DATA PROVIDED:
========
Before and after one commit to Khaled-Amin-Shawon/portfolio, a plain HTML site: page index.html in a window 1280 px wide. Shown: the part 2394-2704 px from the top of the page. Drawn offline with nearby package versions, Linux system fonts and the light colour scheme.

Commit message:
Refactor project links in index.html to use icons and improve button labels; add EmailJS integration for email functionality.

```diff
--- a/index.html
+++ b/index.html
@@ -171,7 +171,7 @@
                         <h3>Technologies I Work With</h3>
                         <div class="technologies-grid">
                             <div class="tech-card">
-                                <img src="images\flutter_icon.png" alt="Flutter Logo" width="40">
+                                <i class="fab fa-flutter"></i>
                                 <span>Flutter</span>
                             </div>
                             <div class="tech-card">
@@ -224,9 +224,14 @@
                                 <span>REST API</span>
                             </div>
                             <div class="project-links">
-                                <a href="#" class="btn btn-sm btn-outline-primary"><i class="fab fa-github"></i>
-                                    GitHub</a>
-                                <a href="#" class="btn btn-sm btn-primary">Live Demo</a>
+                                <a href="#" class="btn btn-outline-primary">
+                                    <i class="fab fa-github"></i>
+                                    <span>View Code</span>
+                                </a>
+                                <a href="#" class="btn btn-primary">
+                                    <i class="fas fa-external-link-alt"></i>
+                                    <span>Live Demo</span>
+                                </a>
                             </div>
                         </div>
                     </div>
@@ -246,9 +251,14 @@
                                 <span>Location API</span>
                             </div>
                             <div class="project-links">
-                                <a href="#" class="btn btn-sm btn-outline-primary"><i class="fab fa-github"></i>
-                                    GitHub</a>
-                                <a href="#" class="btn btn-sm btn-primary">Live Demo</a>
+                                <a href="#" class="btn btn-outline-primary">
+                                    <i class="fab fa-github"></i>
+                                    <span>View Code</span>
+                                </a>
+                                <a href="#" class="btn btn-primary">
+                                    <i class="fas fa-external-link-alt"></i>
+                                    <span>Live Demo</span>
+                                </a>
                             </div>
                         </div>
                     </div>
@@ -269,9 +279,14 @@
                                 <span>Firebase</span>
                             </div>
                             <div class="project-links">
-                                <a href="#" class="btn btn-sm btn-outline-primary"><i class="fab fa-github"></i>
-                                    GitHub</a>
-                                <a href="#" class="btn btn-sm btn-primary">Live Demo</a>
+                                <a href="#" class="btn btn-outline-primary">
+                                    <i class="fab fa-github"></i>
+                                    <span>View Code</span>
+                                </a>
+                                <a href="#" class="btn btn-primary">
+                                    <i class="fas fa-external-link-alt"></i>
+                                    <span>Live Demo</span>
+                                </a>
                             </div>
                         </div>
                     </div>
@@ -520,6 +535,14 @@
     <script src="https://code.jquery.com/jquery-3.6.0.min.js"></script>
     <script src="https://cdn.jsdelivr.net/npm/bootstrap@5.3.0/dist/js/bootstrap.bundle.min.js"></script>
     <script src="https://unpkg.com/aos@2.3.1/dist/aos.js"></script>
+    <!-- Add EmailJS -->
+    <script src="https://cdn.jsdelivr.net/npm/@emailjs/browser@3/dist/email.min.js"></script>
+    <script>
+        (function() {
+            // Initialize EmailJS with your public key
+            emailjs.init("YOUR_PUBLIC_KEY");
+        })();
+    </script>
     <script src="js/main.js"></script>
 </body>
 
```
========
PROBLEM:
The answer should consist of all the lines above, retyped exactly.

RESULT FOR THIS TASK:
Before and after one commit to Khaled-Amin-Shawon/portfolio, a plain HTML site: page index.html in a window 1280 px wide. Shown: the part 2394-2704 px from the top of the page. Drawn offline with nearby package versions, Linux system fonts and the light colour scheme.

Commit message:
Refactor project links in index.html to use icons and improve button labels; add EmailJS integration for email functionality.

```diff
--- a/index.html
+++ b/index.html
@@ -171,7 +171,7 @@
                         <h3>Technologies I Work With</h3>
                         <div class="technologies-grid">
                             <div class="tech-card">
-                                <img src="images\flutter_icon.png" alt="Flutter Logo" width="40">
+                                <i class="fab fa-flutter"></i>
                                 <span>Flutter</span>
                             </div>
                             <div class="tech-card">
@@ -224,9 +224,14 @@
                                 <span>REST API</span>
                             </div>
                             <div class="project-links">
-                                <a href="#" class="btn btn-sm btn-outline-primary"><i class="fab fa-github"></i>
-                                    GitHub</a>
-                                <a href="#" class="btn btn-sm btn-primary">Live Demo</a>
+                                <a href="#" class="btn btn-outline-primary">
+                                    <i class="fab fa-github"></i>
+                                    <span>View Code</span>
+                                </a>
+                                <a href="#" class="btn btn-primary">
+                                    <i class="fas fa-external-link-alt"></i>
+                                    <span>Live Demo</span>
+                                </a>
                             </div>
                         </div>
                     </div>
@@ -246,9 +251,14 @@
                                 <span>Location API</span>
                             </div>
                             <div class="project-links">
-                                <a href="#" class="btn btn-sm btn-outline-primary"><i class="fab fa-github"></i>
-                                    GitHub</a>
-                                <a href="#" class="btn btn-sm btn-primary">Live Demo</a>
+                                <a href="#" class="btn btn-outline-primary">
+                                    <i class="fab fa-github"></i>
+                                    <span>View Code</span>
+                                </a>
+                                <a href="#" class="btn btn-primary">
+                                    <i class="fas fa-external-link-alt"></i>
+                                    <span>Live Demo</span>
+                                </a>
                             </div>
                         </div>
                     </div>
@@ -269,9 +279,14 @@
                                 <span>Firebase</span>
                             </div>
                             <div class="project-links">
-                                <a href="#" class="btn btn-sm btn-outline-primary"><i class="fab fa-github"></i>
-                                    GitHub</a>
-                                <a href="#" class="btn btn-sm btn-primary">Live Demo</a>
+                                <a href="#" class="btn btn-outline-primary">
+                                    <i class="fab fa-github"></i>
+                                    <span>View Code</span>
+                                </a>
+                                <a href="#" class="btn btn-primary">
+                                    <i class="fas fa-external-link-alt"></i>
+                                    <span>Live Demo</span>
+                                </a>
                             </div>
                         </div>
                     </div>
@@ -520,6 +535,14 @@
     <script src="https://code.jquery.com/jquery-3.6.0.min.js"></script>
     <script src="https://cdn.jsdelivr.net/npm/bootstrap@5.3.0/dist/js/bootstrap.bundle.min.js"></script>
     <script src="https://unpkg.com/aos@2.3.1/dist/aos.js"></script>
+    <!-- Add EmailJS -->
+    <script src="https://cdn.jsdelivr.net/npm/@emailjs/browser@3/dist/email.min.js"></script>
+    <script>
+        (function() {
+            // Initialize EmailJS with your public key
+            emailjs.init("YOUR_PUBLIC_KEY");
+        })();
+    </script>
     <script src="js/main.js"></script>
 </body>
 
```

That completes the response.